Richard Cousins gave his last results presentation before retiring as chief executive of Compass Group in November.
I remember meeting Cousins several times many years ago when he was chief executive of the rather unpromising-sounding British Plaster Board plc (though, as the great investor Peter Lynch used to point out, some of the most successful investments have the least interesting names).
British Plaster Board was not endowed with the world’s strongest portfolio of franchises, but in his low-key way Cousins nevertheless got on with executing a sensible, consistent strategy that proved highly rewarding for patient shareholders.

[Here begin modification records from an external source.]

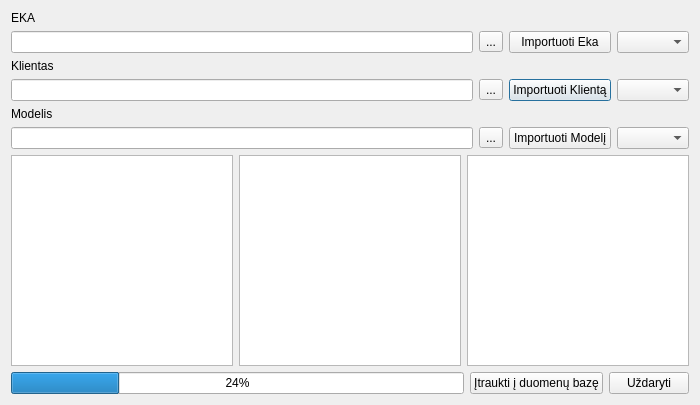
Tautvydas2019/Diplomas, file duombaze/importdbf.ui: the form before one commit.
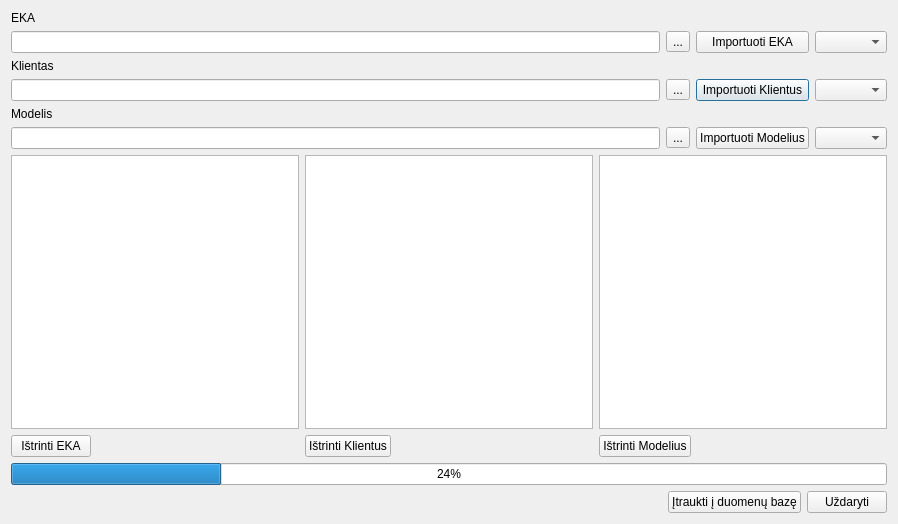
The form after the commit.

Commit message: finalized dbf data importing and converting to temp db tables. TODO: merging with all data

Diff of the .ui file:
```diff
--- a/duombaze/importdbf.ui
+++ b/duombaze/importdbf.ui
@@ -6,14 +6,14 @@
    <rect>
     <x>0</x>
     <y>0</y>
-    <width>700</width>
-    <height>405</height>
+    <width>898</width>
+    <height>524</height>
    </rect>
   </property>
   <property name="windowTitle">
    <string>Dialog</string>
   </property>
-  <layout class="QVBoxLayout" name="verticalLayout">
+  <layout class="QVBoxLayout" name="verticalLayout_4">
    <item>
     <layout class="QGridLayout" name="gridLayout">
      <item row="1" column="0">
@@ -70,21 +70,21 @@
      <item row="3" column="2">
       <widget class="QPushButton" name="pushButton_client">
        <property name="text">
-        <string>Importuoti Klientą</string>
+        <string>Importuoti Klientus</string>
        </property>
       </widget>
      </item>
      <item row="1" column="2">
       <widget class="QPushButton" name="pushButton_eka">
        <property name="text">
-        <string>Importuoti Eka</string>
+        <string>Importuoti EKA</string>
        </property>
       </widget>
      </item>
      <item row="5" column="2">
       <widget class="QPushButton" name="pushButton_model">
        <property name="text">
-        <string>Importuoti Modelį</string>
+        <string>Importuoti Modelius</string>
        </property>
       </widget>
      </item>
@@ -102,24 +102,121 @@
    <item>
     <layout class="QHBoxLayout" name="horizontalLayout_4">
      <item>
-      <widget class="QTableView" name="tableView_eka"/>
+      <layout class="QVBoxLayout" name="verticalLayout">
+       <item>
+        <widget class="QTableView" name="tableView_eka"/>
+       </item>
+       <item>
+        <layout class="QHBoxLayout" name="horizontalLayout">
+         <item>
+          <widget class="QPushButton" name="pushButton_deleteEka">
+           <property name="text">
+            <string>Ištrinti EKA</string>
+           </property>
+          </widget>
+         </item>
+         <item>
+          <spacer name="horizontalSpacer_2">
+           <property name="orientation">
+            <enum>Qt::Horizontal</enum>
+           </property>
+           <property name="sizeHint" stdset="0">
+            <size>
+             <width>40</width>
+             <height>20</height>
+            </size>
+           </property>
+          </spacer>
+         </item>
+        </layout>
+       </item>
+      </layout>
      </item>
      <item>
-      <widget class="QTableView" name="tableView_client"/>
+      <layout class="QVBoxLayout" name="verticalLayout_2">
+       <item>
+        <widget class="QTableView" name="tableView_client"/>
+       </item>
+       <item>
+        <layout class="QHBoxLayout" name="horizontalLayout_2">
+         <item>
+          <widget class="QPushButton" name="pushButton_deleteClient">
+           <property name="text">
+            <string>Ištrinti Klientus</string>
+           </property>
+          </widget>
+         </item>
+         <item>
+          <spacer name="horizontalSpacer_3">
+           <property name="orientation">
+            <enum>Qt::Horizontal</enum>
+           </property>
+           <property name="sizeHint" stdset="0">
+            <size>
+             <width>40</width>
+             <height>20</height>
+            </size>
+           </property>
+          </spacer>
+         </item>
+        </layout>
+       </item>
+      </layout>
      </item>
      <item>
-      <widget class="QTableView" name="tableView_model"/>
+      <layout class="QVBoxLayout" name="verticalLayout_3">
+       <item>
+        <widget class="QTableView" name="tableView_model"/>
+       </item>
+       <item>
+        <layout class="QHBoxLayout" name="horizontalLayout_3">
+         <item>
+          <widget class="QPushButton" name="pushButton_deleteModel">
+           <property name="text">
+            <string>Ištrinti Modelius</string>
+           </property>
+          </widget>
+         </item>
+         <item>
+          <spacer name="horizontalSpacer_4">
+           <property name="orientation">
+            <enum>Qt::Horizontal</enum>
+           </property>
+           <property name="sizeHint" stdset="0">
+            <size>
+             <width>40</width>
+             <height>20</height>
+            </size>
+           </property>
+          </spacer>
+         </item>
+        </layout>
+       </item>
+      </layout>
      </item>
     </layout>
    </item>
+   <item>
+    <widget class="QProgressBar" name="progressBar">
+     <property name="value">
+      <number>24</number>
+     </property>
+    </widget>
+   </item>
    <item>
     <layout class="QHBoxLayout" name="horizontalLayout_5">
      <item>
-      <widget class="QProgressBar" name="progressBar">
-       <property name="value">
-        <number>24</number>
+      <spacer name="horizontalSpacer">
+       <property name="orientation">
+        <enum>Qt::Horizontal</enum>
        </property>
-      </widget>
+       <property name="sizeHint" stdset="0">
+        <size>
+         <width>40</width>
+         <height>20</height>
+        </size>
+       </property>
+      </spacer>
      </item>
      <item>
       <widget class="QPushButton" name="pushButton_addToDb">
```
The commit also changes 6 other files.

It involved exiting the diverse set of businesses that British Plaster Board had ended up with to focus purely on investing consistently in the business in which it enjoyed a clear leadership position – yes, you guessed it: making plasterboard.
His tenure ended prematurely when the company received a hostile approach in 2005 and was taken over: his management style represents what I like to call ‘incrementalism’, a mindset that is far removed from such shenanigans.
At the time, when attempting to defend the company from the approach, he said of the process: 'I haven’t really enjoyed it. People like me are designed to run businesses, not campaigns like this.'
Finding his way at Compass
Cousins subsequently arrived at Compass in 2006, at a time when the company was failing to realise its potential operationally, and had lost its focus. Over subsequent years, a much more disciplined culture and management style has become deeply embedded within the company.
In the first few years with Cousins at the helm, Compass exited more than 40 difficult, sub-scale businesses and began to focus on its market leading geographies and brands, where the potential to generate high returns on invested capital and long-term growth were far more attractive.
Since then, disciplined incremental investment and bolt-on acquisitions have steadily expanded the company from these solid, market-leading foundations.
IBM’s founder Thomas Watson once said: 'I’m smart in spots and I stay around those spots.' To paraphrase Watson, it can be highly productive for long-term shareholders when a management team understands the spots it is smart in and stays close to them.
This has been the philosophy of Compass’ incrementalism strategy and its fruits have been plentiful. Free cash flow and dividend growth per share have averaged +13% and +12% per annum, respectively, over the last decade.
Part of the company’s discipline has also involved a recognition that sometimes surplus cash is best returned to shareholders. Since 2006, Compass has deployed significant self-generated cash flow into organic investments and bolt-on acquisitions.
However, the company has also returned £9 billion of excess cash to shareholders in the form of ordinary dividends, special dividends and share buy-backs. This is quite an achievement, particularly given the fact that the whole Compass business was worth less than £5 billion at the start of Cousin’s tenure.
Incrementalism in action
Under current management, all of these companies are investing consistently in areas of their respective portfolios that enjoy excellent leadership positions and good potential for growth; products and services that do not fit the bill are being de-emphasised or disposed.
At their results presentation last month, Informa was asked whether the recent investment programme into digital capability and new product innovation would be tailing off given new products are beginning to come to market. But as management put it: 'It’s not like we’re going to go through this programme and stop. It’s just the start of a cultural and operational change; we’re looking to continuously update products across the portfolio.'
This is ‘incrementalism’ in action.
It is true that some companies have inherently more attractive economics than others. At Evenlode, we spend much time thinking carefully about these characteristics and looking to identify them.
However, no business is simply made great and stays great. Like gardeners, management teams need to give even the best franchise consistent, on-going care. Knowing which bits of a company to water and which bits to prune is a very important part of their job.
We wish Cousins and other low-key, incrementalist stewards of shareholder capital well for the future: may they continue to stay around the spots they are smart in and stay close to them.